It’s one thing to be held back from pursuing your dreams because of some very real risks and a sincere fear of the unknown. It’s another thing altogether to be held back by false assumptions.
How myths start is a topic for another day, but I think a good deal of misinformation is spread, if not created, by those who need to reconcile their own fears with some sort of external validation. And so the narrative changes from, “I’m afraid to do this because”, to “No reasonable person would do this because”. Fools rush in where angels fear to tread.
But that’s just one perspective. Gathering more perspectives can allow you to see something you were missing before. Everyone has the power to write their own story. And if you’re writing your own story, wouldn’t you want to be the hero?
It’s important to be realistic when considering whether solopreneurship is right for you. Leave your rose-colored glasses on the desk and take a clear look around you. Just don’t forget that also means having enough perspective to rise above the naysayers and fearmongers.
These are some of the more common ideas about solopreneurship that I’ve heard, but have never really experienced in my career as a solo.
1. Solopreneurs don’t make enough money
Not all solopreneurs fit the ‘starving artist’ category, though some probably do. And of course how much money is “enough” differs by geographic location, personal needs, and lifestyle choices. But that much is true whether you’re self-employed or other-employed.
One thing I know for sure – a salary is an earning cap. Even with an annual increase, and taking into account performance bonuses, there is a set maximum amount of money that you can earn every year.
As a solopreneur, your earning potential isn’t predetermined. As long as you continue to generate value, you continue to make money.
2. Solopreneurs are always desperate for work
Nope. I suppose if you’re perptually lazy and a committed procrastinator, this will indeed become a self-fulfilling prophecy.
But many of the solos that I know end up referring work to trusted colleagues, because they have more than they can handle.
Now, that’s not going to be the case when you first start out. But once you’re established, and if you’re engaged in your business, you can build a customer base and can have consistent work year over year.
3. Solopreneurs go through long stretches of unemeployment
Maybe? I have no idea. For example, in the last 12 years, I’ve had two dry spells. One where I decided to take a couple of months off and just enjoy the summer. The second was self-imposed as well, when I decided to devote all of my energy into building a software startup company. During that time, my solo business took a backseat.
Aside from these two exceptions, I’ve always had consistent streams of income. The volume of that income fluctuated of course; some months are extremely busy, others are a bit leaner. But I’ve always been able to cover my expenses.

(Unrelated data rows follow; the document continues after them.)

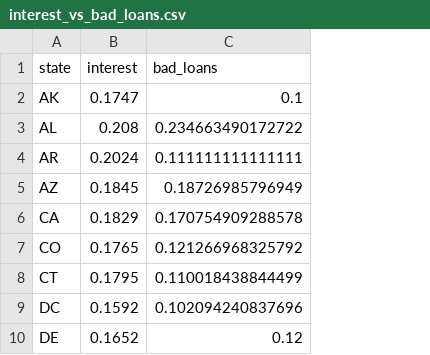
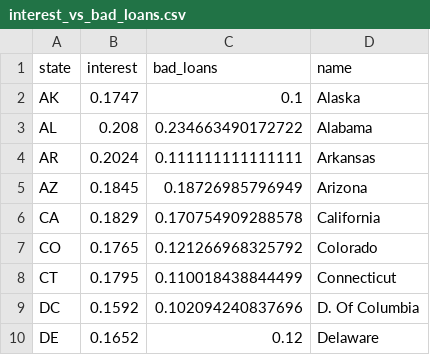
Before and after one commit to nikita-barsukov/data_vis_udacity, a CSV file: data/interest_vs_bad_loans.csv, drawn as a sheet; only a part is shown; the diff names each change by its address in the sheet, - before the commit and + after, or states it on an @@ line.

```diff
--- a/data/interest_vs_bad_loans.csv
+++ b/data/interest_vs_bad_loans.csv
+column D (name), rows 2-10: Alaska | Alabama | Arkansas | Arizona | California | Colorado | Connecticut | D. Of Columbia | Delaware
```
Also changed, not shown: 6 other files.
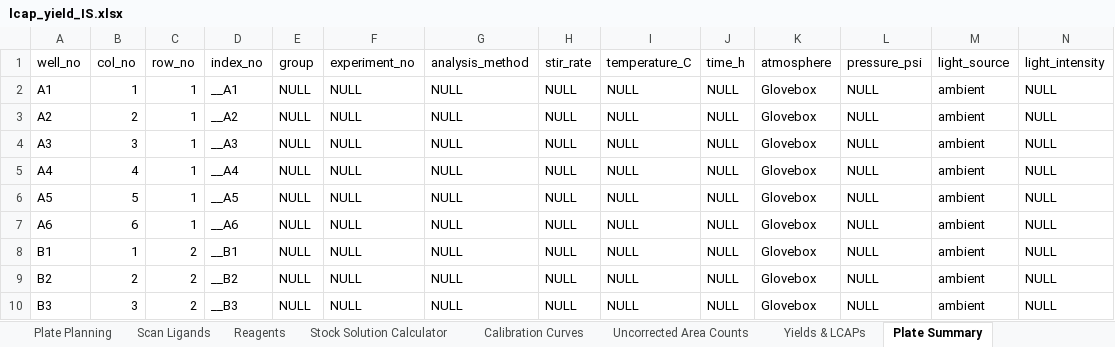
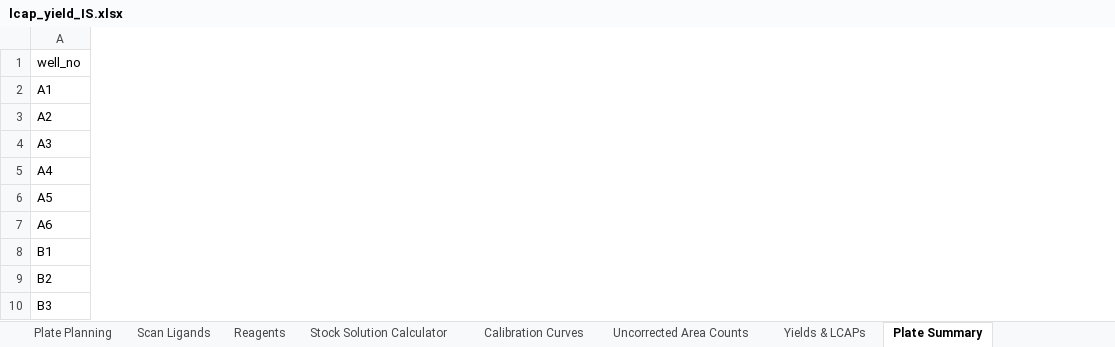
Before and after one commit to jtheligand/HTE-Templates, an Excel workbook: 24-well-plates/lcap_yield_IS.xlsx, sheet Plate Summary, drawn as a sheet; only a part is shown; values as stored, in another font and other column widths than the file's, no borders; conditional formats not drawn; the diff covers the shown part only; the diff names each change by its address in the sheet, - before the commit and + after, or states it on an @@ line.

```diff
--- a/24-well-plates/lcap_yield_IS.xlsx (sheet Plate Summary)
+++ b/24-well-plates/lcap_yield_IS.xlsx (sheet Plate Summary)
@@ column B hidden, rows 1-10: col_no | 1 | 2 | 3 | 4 | 5 | 6 | 1 | 2 | 3 @@
@@ column C hidden, rows 1-10: row_no | 1 | 1 | 1 | 1 | 1 | 1 | 2 | 2 | 2 @@
@@ column D hidden, rows 1-10: index_no | __A1 | __A2 | __A3 | __A4 | __A5 | __A6 | __B1 | __B2 | __B3 @@
@@ column E hidden, rows 1-10: group | NULL | NULL | NULL | NULL | NULL | NULL | NULL | NULL | NULL @@
@@ column F hidden, rows 1-10: experiment_no | NULL | NULL | NULL | NULL | NULL | NULL | NULL | NULL | NULL @@
@@ column G hidden, rows 1-10: analysis_method | NULL | NULL | NULL | NULL | NULL | NULL | NULL | NULL | NULL @@
@@ column H hidden, rows 1-10: stir_rate | NULL | NULL | NULL | NULL | NULL | NULL | NULL | NULL | NULL @@
@@ column I hidden, rows 1-10: temperature_C | NULL | NULL | NULL | NULL | NULL | NULL | NULL | NULL | NULL @@
@@ column J hidden, rows 1-10: time_h | NULL | NULL | NULL | NULL | NULL | NULL | NULL | NULL | NULL @@
@@ column K hidden, rows 1-10: atmosphere | Glovebox | Glovebox | Glovebox | Glovebox | Glovebox | Glovebox | Glovebox | Glovebox | Glovebox @@
@@ column L hidden, rows 1-10: pressure_psi | NULL | NULL | NULL | NULL | NULL | NULL | NULL | NULL | NULL @@
@@ column M hidden, rows 1-10: light_source | ambient | ambient | ambient | ambient | ambient | ambient | ambient | ambient | ambient @@
@@ column N hidden, rows 1-10: light_intensity | NULL | NULL | NULL | NULL | NULL | NULL | NULL | NULL | NULL @@
```
Also changed, not shown: 8 removed columns elsewhere in this sheet, sheet Calibration Curves, charts or pictures, 24-well-plates/lcap_yield_IS_notpreplated.xlsx, 96-well-plates/lcap_yield_IS.xlsx, 4 other files.
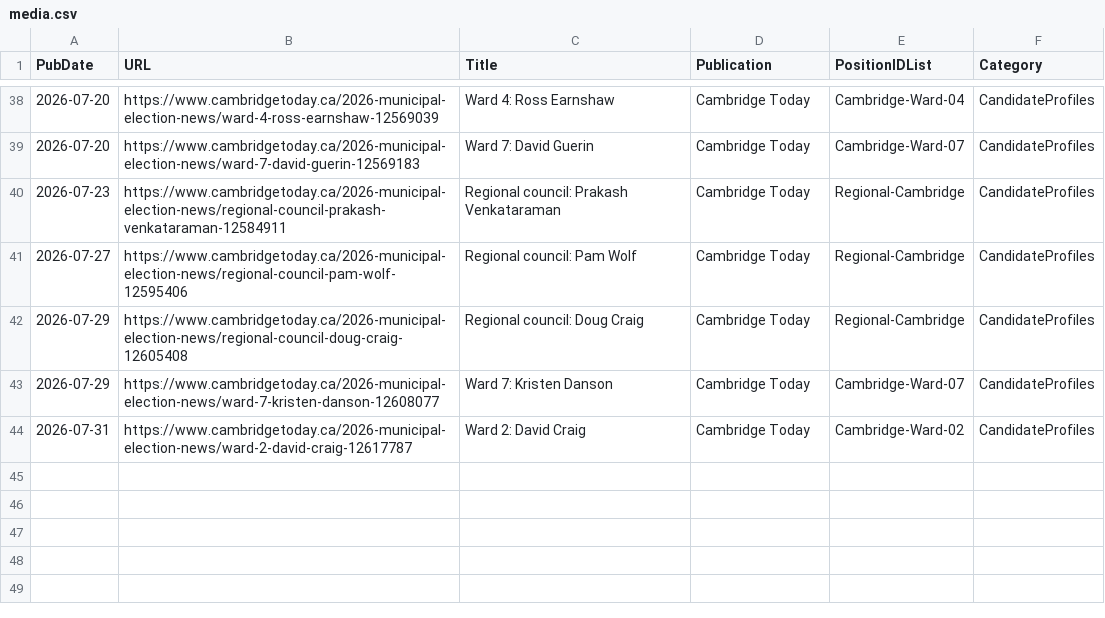
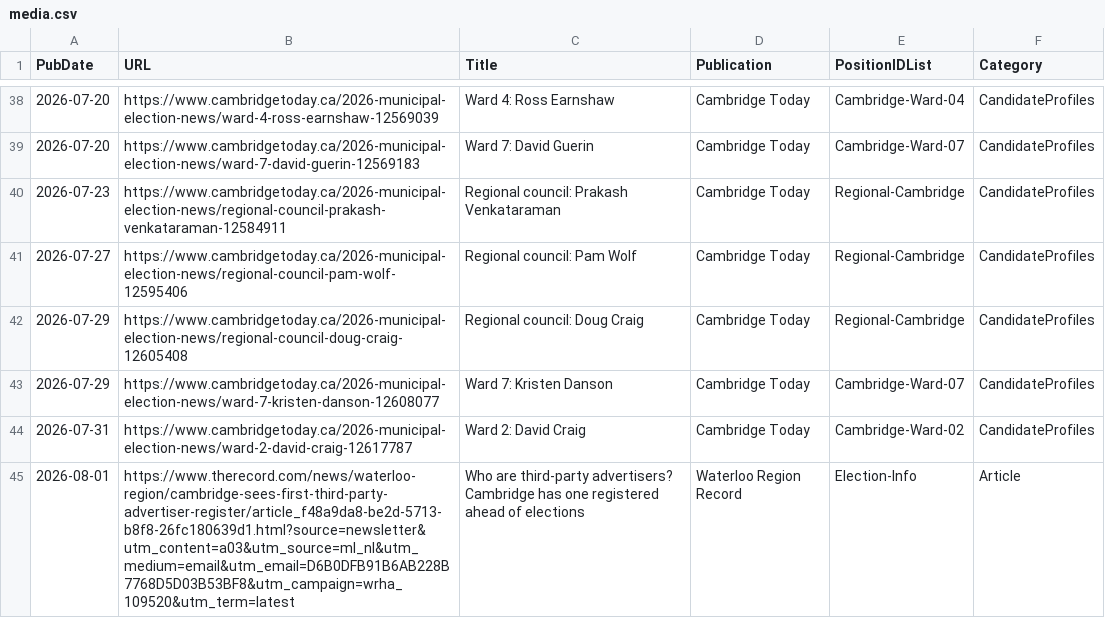
Before and after one commit to CivicTechWR/WRVotesPlaceholder, a CSV file: docs/_data/sync/media.csv, drawn as a sheet; only a part is shown, gaps mark what is left out.

Commit message:
Auto-commit: updated media.csv from Google Docs

```diff
--- a/docs/_data/sync/media.csv
+++ b/docs/_data/sync/media.csv
@@ -44 +44,2 @@ PubDate,URL,Title,Publication,PositionIDList,Category
 2026-07-31,https://www.cambridgetoday.ca/2026-municipal-election-news/ward-2-david-craig-12617787,Ward 2: David Craig,Cambridge Today,Cambridge-Ward-02,CandidateProfiles
+2026-08-01,https://www.therecord.com/news/waterloo-region/cambridge-sees-first-third-party-advertiser-register/article_f48a9da8-be2d-5713-b8f8-26fc180639d1.html?source=newsletter&utm_content=a03&utm_source=ml_nl&utm_medium=email&utm_email=D6B0DFB91B6AB228B7768D5D03B53BF8&utm_campaign=wrha_109520&utm_term=latest,Who are third-party advertisers? Cambridge has one registered ahead of elections,Waterloo Region Record,Election-Info,Article
```
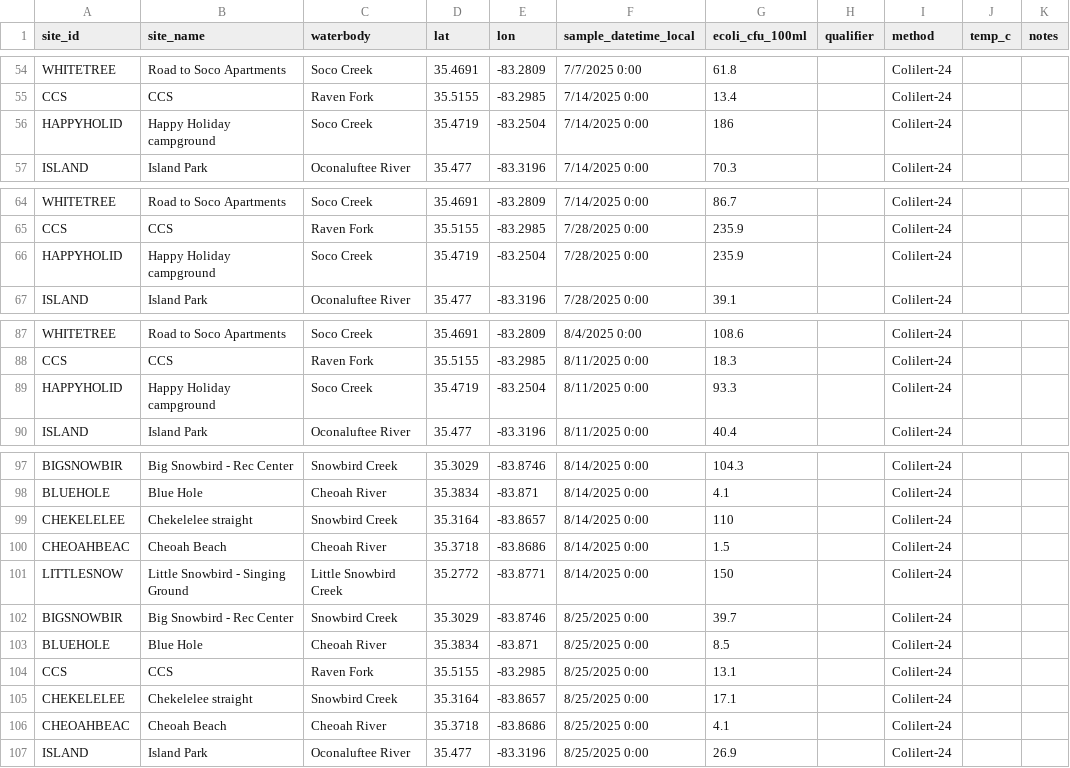
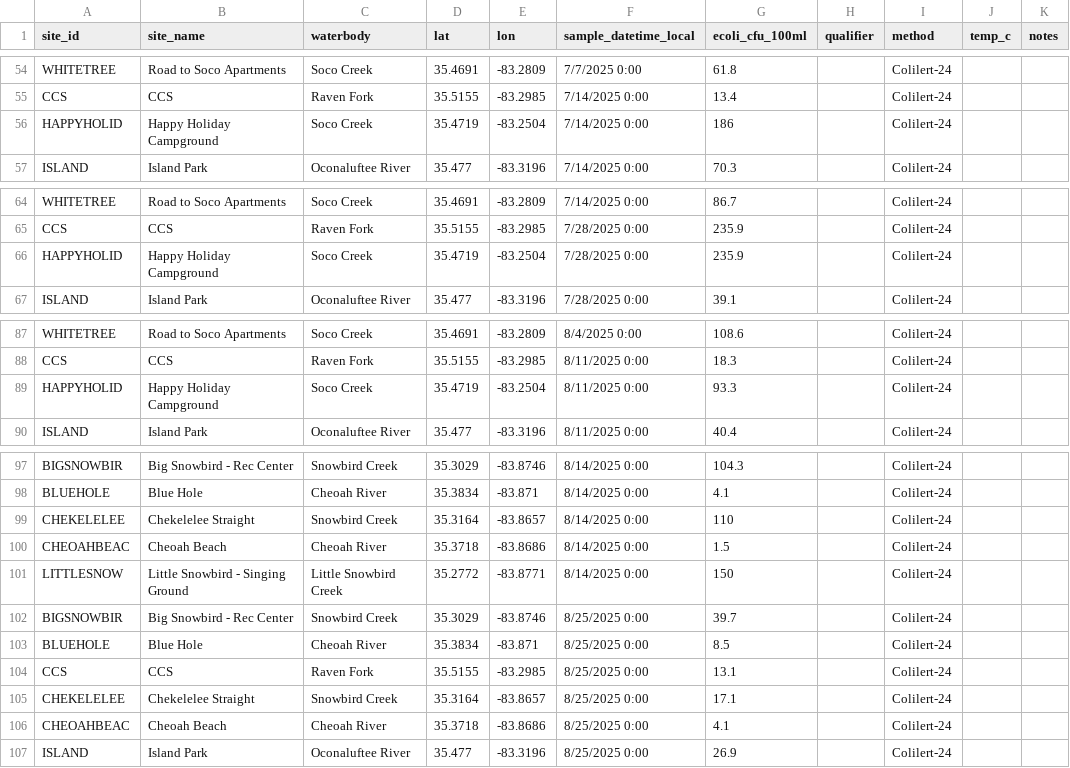
Before and after one commit to EBCIPHHS/ebci-ecoli-dashboard, a CSV file: data/ecoli_samples.csv, drawn as a sheet; only a part is shown, gaps mark what is left out; the diff covers the shown part only.

```diff
--- a/data/ecoli_samples.csv
+++ b/data/ecoli_samples.csv
@@ -55,3 +55,3 @@ WHITETREE,Road to Soco Apartments,Soco Creek,35.4691,-83.2809,7/7/2025 0:00,61.8
 CCS,CCS,Raven Fork,35.5155,-83.2985,7/14/2025 0:00,13.4,,Colilert-24,,
-HAPPYHOLID,Happy Holiday campground,Soco Creek,35.4719,-83.2504,7/14/2025 0:00,186,,Colilert-24,,
+HAPPYHOLID,Happy Holiday Campground,Soco Creek,35.4719,-83.2504,7/14/2025 0:00,186,,Colilert-24,,
 ISLAND,Island Park,Oconaluftee River,35.477,-83.3196,7/14/2025 0:00,70.3,,Colilert-24,,
@@ -65,3 +65,3 @@ WHITETREE,Road to Soco Apartments,Soco Creek,35.4691,-83.2809,7/14/2025 0:00,86.
 CCS,CCS,Raven Fork,35.5155,-83.2985,7/28/2025 0:00,235.9,,Colilert-24,,
-HAPPYHOLID,Happy Holiday campground,Soco Creek,35.4719,-83.2504,7/28/2025 0:00,235.9,,Colilert-24,,
+HAPPYHOLID,Happy Holiday Campground,Soco Creek,35.4719,-83.2504,7/28/2025 0:00,235.9,,Colilert-24,,
 ISLAND,Island Park,Oconaluftee River,35.477,-83.3196,7/28/2025 0:00,39.1,,Colilert-24,,
@@ -88,3 +88,3 @@ WHITETREE,Road to Soco Apartments,Soco Creek,35.4691,-83.2809,8/4/2025 0:00,108.
 CCS,CCS,Raven Fork,35.5155,-83.2985,8/11/2025 0:00,18.3,,Colilert-24,,
-HAPPYHOLID,Happy Holiday campground,Soco Creek,35.4719,-83.2504,8/11/2025 0:00,93.3,,Colilert-24,,
+HAPPYHOLID,Happy Holiday Campground,Soco Creek,35.4719,-83.2504,8/11/2025 0:00,93.3,,Colilert-24,,
 ISLAND,Island Park,Oconaluftee River,35.477,-83.3196,8/11/2025 0:00,40.4,,Colilert-24,,
@@ -98,3 +98,3 @@ BIGSNOWBIR,Big Snowbird - Rec Center,Snowbird Creek,35.3029,-83.8746,8/14/2025 0
 BLUEHOLE,Blue Hole,Cheoah River,35.3834,-83.871,8/14/2025 0:00,4.1,,Colilert-24,,
-CHEKELELEE,Chekelelee straight,Snowbird Creek,35.3164,-83.8657,8/14/2025 0:00,110,,Colilert-24,,
+CHEKELELEE,Chekelelee Straight,Snowbird Creek,35.3164,-83.8657,8/14/2025 0:00,110,,Colilert-24,,
 CHEOAHBEAC,Cheoah Beach,Cheoah River,35.3718,-83.8686,8/14/2025 0:00,1.5,,Colilert-24,,
@@ -104,3 +104,3 @@ BLUEHOLE,Blue Hole,Cheoah River,35.3834,-83.871,8/25/2025 0:00,8.5,,Colilert-24,
 CCS,CCS,Raven Fork,35.5155,-83.2985,8/25/2025 0:00,13.1,,Colilert-24,,
-CHEKELELEE,Chekelelee straight,Snowbird Creek,35.3164,-83.8657,8/25/2025 0:00,17.1,,Colilert-24,,
+CHEKELELEE,Chekelelee Straight,Snowbird Creek,35.3164,-83.8657,8/25/2025 0:00,17.1,,Colilert-24,,
 CHEOAHBEAC,Cheoah Beach,Cheoah River,35.3718,-83.8686,8/25/2025 0:00,4.1,,Colilert-24,,
```
Also changed, not shown: 15 added rows and 16 edited cells elsewhere in this file.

4. Solopreneurs are sales and marketing experts
I suppose there are solopreneurs out there who definitely fall into this group, especially those solos who are experienced marketeters who have transitioned into a solo career advising other solos how to market their own businesses.
But for many of us, sales and marketing are parts of the job that were completely new and uncomfortable for us when we launched our solo careers. We learn as we go, and we improve as we grow.
I’m still very much a novice in this area, and I’m constantly looking for learning opportunities and ways to improve my skills. Luckily, customer satisfaction and referrals still count for a lot in business!
5. Solopreneurs are just getting by until they can find a ‘real’ job
None of the solos I know, myself included, would give it up by choice.
Going back to a life spent working for someone else just isn’t a scenario I can even imagine at this point in time. Maybe that will change in the future? But at this point, being a solopreneur isn’t just what I do; it’s who I am.
And that may very well have been the tipping point. When I first started working for myself, for the first few years, I did wonder whether I could continue to make a living like this, or whether I would be better off – safer, more secure – returning to the fold and working for a large corporation.
I never pulled the trigger, because every time it crossed my mind, what inevitably followed was a flood of memories recalling everything that I hated about that world. The amount of conformity required; the micro-management; the politics; the biases; having my work hours dictated by someone else; not having a choice in work assignments; being at the mercy of corporate quarterly targets that I had zero influence on; and the cubicle farms. Rows and columns of tiny gray boxes stuffed with human captives for 8+ hours a day. Ugh.
So as scared as I was of the future, I couldn’t bring myself to return to the past.
And then, as happens, time meandered on. Two years turned into four years which turned into six years. And by the time I hit that 5-6 year mark, I started to realize that I wasn’t just “lucky”. Yes, luck sometimes played a part. But to be successfully self-employed for that long meant that I was also capable of pulling off this solopreneurship stuff. Imagine my surprise! Introverted, a complete lack of sales skills, no safety net, and yet I was able to find customers and generate income.
I slowly started to realize that I was actually good at my job. And my job was my business. And my business was completely integrated with my life.
Being a solopreneur isn’t my 9-5 job. It’s who I am.
And I wouldn’t have it any other way.